Once you have read the records below, restate them word for word.

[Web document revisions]
--------------------------------------------------

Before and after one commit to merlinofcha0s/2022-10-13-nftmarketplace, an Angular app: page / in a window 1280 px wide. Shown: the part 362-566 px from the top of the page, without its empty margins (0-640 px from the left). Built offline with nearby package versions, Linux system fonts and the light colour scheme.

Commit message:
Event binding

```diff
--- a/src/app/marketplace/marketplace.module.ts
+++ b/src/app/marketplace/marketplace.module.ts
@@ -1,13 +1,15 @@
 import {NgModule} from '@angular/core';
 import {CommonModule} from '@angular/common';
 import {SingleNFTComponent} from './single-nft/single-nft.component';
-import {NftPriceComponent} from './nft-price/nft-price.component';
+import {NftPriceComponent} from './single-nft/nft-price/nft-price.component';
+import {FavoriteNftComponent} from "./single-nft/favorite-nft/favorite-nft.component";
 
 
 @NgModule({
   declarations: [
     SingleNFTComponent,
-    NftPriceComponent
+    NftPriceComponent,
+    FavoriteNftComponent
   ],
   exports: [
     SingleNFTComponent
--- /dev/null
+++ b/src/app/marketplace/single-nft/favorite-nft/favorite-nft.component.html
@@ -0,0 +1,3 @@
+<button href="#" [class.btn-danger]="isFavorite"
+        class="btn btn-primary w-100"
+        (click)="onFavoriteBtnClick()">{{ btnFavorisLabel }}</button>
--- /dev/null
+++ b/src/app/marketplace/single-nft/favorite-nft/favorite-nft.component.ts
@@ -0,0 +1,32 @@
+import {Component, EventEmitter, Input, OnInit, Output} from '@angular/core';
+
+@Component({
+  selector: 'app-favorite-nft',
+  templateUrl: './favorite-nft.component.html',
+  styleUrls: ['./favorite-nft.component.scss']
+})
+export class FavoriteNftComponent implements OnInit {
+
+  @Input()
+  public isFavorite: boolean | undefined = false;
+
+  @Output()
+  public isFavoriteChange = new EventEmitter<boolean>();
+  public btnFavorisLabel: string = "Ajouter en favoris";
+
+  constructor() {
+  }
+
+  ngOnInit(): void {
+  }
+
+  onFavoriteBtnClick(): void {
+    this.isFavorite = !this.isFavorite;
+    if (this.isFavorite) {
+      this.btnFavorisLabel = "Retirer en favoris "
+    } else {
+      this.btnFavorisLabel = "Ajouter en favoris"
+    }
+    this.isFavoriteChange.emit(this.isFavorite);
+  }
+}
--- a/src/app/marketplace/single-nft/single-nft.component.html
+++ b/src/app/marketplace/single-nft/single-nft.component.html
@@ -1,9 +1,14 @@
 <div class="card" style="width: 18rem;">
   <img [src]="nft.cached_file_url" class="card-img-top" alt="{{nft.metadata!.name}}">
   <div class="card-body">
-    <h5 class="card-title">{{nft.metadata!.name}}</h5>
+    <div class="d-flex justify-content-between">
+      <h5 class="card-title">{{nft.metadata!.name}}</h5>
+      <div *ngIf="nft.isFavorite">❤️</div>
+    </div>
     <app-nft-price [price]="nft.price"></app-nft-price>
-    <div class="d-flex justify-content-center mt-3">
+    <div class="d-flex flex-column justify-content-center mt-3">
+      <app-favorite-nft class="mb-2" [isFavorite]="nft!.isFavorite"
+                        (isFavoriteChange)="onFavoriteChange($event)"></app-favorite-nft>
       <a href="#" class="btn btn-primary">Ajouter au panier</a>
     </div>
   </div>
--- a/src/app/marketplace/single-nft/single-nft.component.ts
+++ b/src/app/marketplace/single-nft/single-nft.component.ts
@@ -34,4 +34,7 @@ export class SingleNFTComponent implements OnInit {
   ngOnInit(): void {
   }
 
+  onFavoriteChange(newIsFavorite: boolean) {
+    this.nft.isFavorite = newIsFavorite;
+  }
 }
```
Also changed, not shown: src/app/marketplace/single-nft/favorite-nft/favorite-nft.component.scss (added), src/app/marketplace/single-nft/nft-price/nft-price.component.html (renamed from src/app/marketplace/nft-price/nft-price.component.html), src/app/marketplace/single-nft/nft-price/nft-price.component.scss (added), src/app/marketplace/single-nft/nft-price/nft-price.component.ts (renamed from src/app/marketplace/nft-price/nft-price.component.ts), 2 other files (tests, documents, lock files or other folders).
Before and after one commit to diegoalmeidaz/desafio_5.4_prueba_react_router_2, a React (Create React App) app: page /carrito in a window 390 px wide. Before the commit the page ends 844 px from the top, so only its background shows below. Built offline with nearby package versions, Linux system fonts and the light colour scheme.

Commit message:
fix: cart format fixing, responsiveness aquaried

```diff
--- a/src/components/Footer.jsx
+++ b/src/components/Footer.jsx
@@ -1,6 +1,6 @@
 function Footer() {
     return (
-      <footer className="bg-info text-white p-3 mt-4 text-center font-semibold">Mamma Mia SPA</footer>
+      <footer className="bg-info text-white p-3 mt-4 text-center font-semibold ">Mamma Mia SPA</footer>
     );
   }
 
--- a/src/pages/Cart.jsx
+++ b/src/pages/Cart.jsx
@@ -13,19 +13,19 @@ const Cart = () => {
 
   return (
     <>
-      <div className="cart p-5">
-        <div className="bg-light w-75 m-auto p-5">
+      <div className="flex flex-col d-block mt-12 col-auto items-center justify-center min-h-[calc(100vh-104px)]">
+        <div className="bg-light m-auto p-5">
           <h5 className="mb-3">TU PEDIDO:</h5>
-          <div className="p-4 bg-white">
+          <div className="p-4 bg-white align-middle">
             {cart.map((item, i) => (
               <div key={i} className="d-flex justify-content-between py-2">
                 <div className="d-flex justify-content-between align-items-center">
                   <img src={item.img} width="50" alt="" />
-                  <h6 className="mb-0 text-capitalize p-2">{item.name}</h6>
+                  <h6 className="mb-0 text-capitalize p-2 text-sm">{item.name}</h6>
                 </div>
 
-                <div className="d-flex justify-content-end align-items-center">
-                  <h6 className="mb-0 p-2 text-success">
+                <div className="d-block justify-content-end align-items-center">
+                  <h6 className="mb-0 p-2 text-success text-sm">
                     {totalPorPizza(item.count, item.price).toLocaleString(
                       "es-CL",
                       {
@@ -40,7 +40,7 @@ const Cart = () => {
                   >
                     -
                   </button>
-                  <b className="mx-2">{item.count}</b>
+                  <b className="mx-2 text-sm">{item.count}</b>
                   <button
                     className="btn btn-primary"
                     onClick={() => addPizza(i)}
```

--------------------------------------------------

RESPONSE FOR THIS EXERCISE:
Before and after one commit to merlinofcha0s/2022-10-13-nftmarketplace, an Angular app: page / in a window 1280 px wide. Shown: the part 362-566 px from the top of the page, without its empty margins (0-640 px from the left). Built offline with nearby package versions, Linux system fonts and the light colour scheme.

Commit message:
Event binding

```diff
--- a/src/app/marketplace/marketplace.module.ts
+++ b/src/app/marketplace/marketplace.module.ts
@@ -1,13 +1,15 @@
 import {NgModule} from '@angular/core';
 import {CommonModule} from '@angular/common';
 import {SingleNFTComponent} from './single-nft/single-nft.component';
-import {NftPriceComponent} from './nft-price/nft-price.component';
+import {NftPriceComponent} from './single-nft/nft-price/nft-price.component';
+import {FavoriteNftComponent} from "./single-nft/favorite-nft/favorite-nft.component";
 
 
 @NgModule({
   declarations: [
     SingleNFTComponent,
-    NftPriceComponent
+    NftPriceComponent,
+    FavoriteNftComponent
   ],
   exports: [
     SingleNFTComponent
--- /dev/null
+++ b/src/app/marketplace/single-nft/favorite-nft/favorite-nft.component.html
@@ -0,0 +1,3 @@
+<button href="#" [class.btn-danger]="isFavorite"
+        class="btn btn-primary w-100"
+        (click)="onFavoriteBtnClick()">{{ btnFavorisLabel }}</button>
--- /dev/null
+++ b/src/app/marketplace/single-nft/favorite-nft/favorite-nft.component.ts
@@ -0,0 +1,32 @@
+import {Component, EventEmitter, Input, OnInit, Output} from '@angular/core';
+
+@Component({
+  selector: 'app-favorite-nft',
+  templateUrl: './favorite-nft.component.html',
+  styleUrls: ['./favorite-nft.component.scss']
+})
+export class FavoriteNftComponent implements OnInit {
+
+  @Input()
+  public isFavorite: boolean | undefined = false;
+
+  @Output()
+  public isFavoriteChange = new EventEmitter<boolean>();
+  public btnFavorisLabel: string = "Ajouter en favoris";
+
+  constructor() {
+  }
+
+  ngOnInit(): void {
+  }
+
+  onFavoriteBtnClick(): void {
+    this.isFavorite = !this.isFavorite;
+    if (this.isFavorite) {
+      this.btnFavorisLabel = "Retirer en favoris "
+    } else {
+      this.btnFavorisLabel = "Ajouter en favoris"
+    }
+    this.isFavoriteChange.emit(this.isFavorite);
+  }
+}
--- a/src/app/marketplace/single-nft/single-nft.component.html
+++ b/src/app/marketplace/single-nft/single-nft.component.html
@@ -1,9 +1,14 @@
 <div class="card" style="width: 18rem;">
   <img [src]="nft.cached_file_url" class="card-img-top" alt="{{nft.metadata!.name}}">
   <div class="card-body">
-    <h5 class="card-title">{{nft.metadata!.name}}</h5>
+    <div class="d-flex justify-content-between">
+      <h5 class="card-title">{{nft.metadata!.name}}</h5>
+      <div *ngIf="nft.isFavorite">❤️</div>
+    </div>
     <app-nft-price [price]="nft.price"></app-nft-price>
-    <div class="d-flex justify-content-center mt-3">
+    <div class="d-flex flex-column justify-content-center mt-3">
+      <app-favorite-nft class="mb-2" [isFavorite]="nft!.isFavorite"
+                        (isFavoriteChange)="onFavoriteChange($event)"></app-favorite-nft>
       <a href="#" class="btn btn-primary">Ajouter au panier</a>
     </div>
   </div>
--- a/src/app/marketplace/single-nft/single-nft.component.ts
+++ b/src/app/marketplace/single-nft/single-nft.component.ts
@@ -34,4 +34,7 @@ export class SingleNFTComponent implements OnInit {
   ngOnInit(): void {
   }
 
+  onFavoriteChange(newIsFavorite: boolean) {
+    this.nft.isFavorite = newIsFavorite;
+  }
 }
```
Also changed, not shown: src/app/marketplace/single-nft/favorite-nft/favorite-nft.component.scss (added), src/app/marketplace/single-nft/nft-price/nft-price.component.html (renamed from src/app/marketplace/nft-price/nft-price.component.html), src/app/marketplace/single-nft/nft-price/nft-price.component.scss (added), src/app/marketplace/single-nft/nft-price/nft-price.component.ts (renamed from src/app/marketplace/nft-price/nft-price.component.ts), 2 other files (tests, documents, lock files or other folders).
Before and after one commit to diegoalmeidaz/desafio_5.4_prueba_react_router_2, a React (Create React App) app: page /carrito in a window 390 px wide. Before the commit the page ends 844 px from the top, so only its background shows below. Built offline with nearby package versions, Linux system fonts and the light colour scheme.

Commit message:
fix: cart format fixing, responsiveness aquaried

```diff
--- a/src/components/Footer.jsx
+++ b/src/components/Footer.jsx
@@ -1,6 +1,6 @@
 function Footer() {
     return (
-      <footer className="bg-info text-white p-3 mt-4 text-center font-semibold">Mamma Mia SPA</footer>
+      <footer className="bg-info text-white p-3 mt-4 text-center font-semibold ">Mamma Mia SPA</footer>
     );
   }
 
--- a/src/pages/Cart.jsx
+++ b/src/pages/Cart.jsx
@@ -13,19 +13,19 @@ const Cart = () => {
 
   return (
     <>
-      <div className="cart p-5">
-        <div className="bg-light w-75 m-auto p-5">
+      <div className="flex flex-col d-block mt-12 col-auto items-center justify-center min-h-[calc(100vh-104px)]">
+        <div className="bg-light m-auto p-5">
           <h5 className="mb-3">TU PEDIDO:</h5>
-          <div className="p-4 bg-white">
+          <div className="p-4 bg-white align-middle">
             {cart.map((item, i) => (
               <div key={i} className="d-flex justify-content-between py-2">
                 <div className="d-flex justify-content-between align-items-center">
                   <img src={item.img} width="50" alt="" />
-                  <h6 className="mb-0 text-capitalize p-2">{item.name}</h6>
+                  <h6 className="mb-0 text-capitalize p-2 text-sm">{item.name}</h6>
                 </div>
 
-                <div className="d-flex justify-content-end align-items-center">
-                  <h6 className="mb-0 p-2 text-success">
+                <div className="d-block justify-content-end align-items-center">
+                  <h6 className="mb-0 p-2 text-success text-sm">
                     {totalPorPizza(item.count, item.price).toLocaleString(
                       "es-CL",
                       {
@@ -40,7 +40,7 @@ const Cart = () => {
                   >
                     -
                   </button>
-                  <b className="mx-2">{item.count}</b>
+                  <b className="mx-2 text-sm">{item.count}</b>
                   <button
                     className="btn btn-primary"
                     onClick={() => addPizza(i)}
```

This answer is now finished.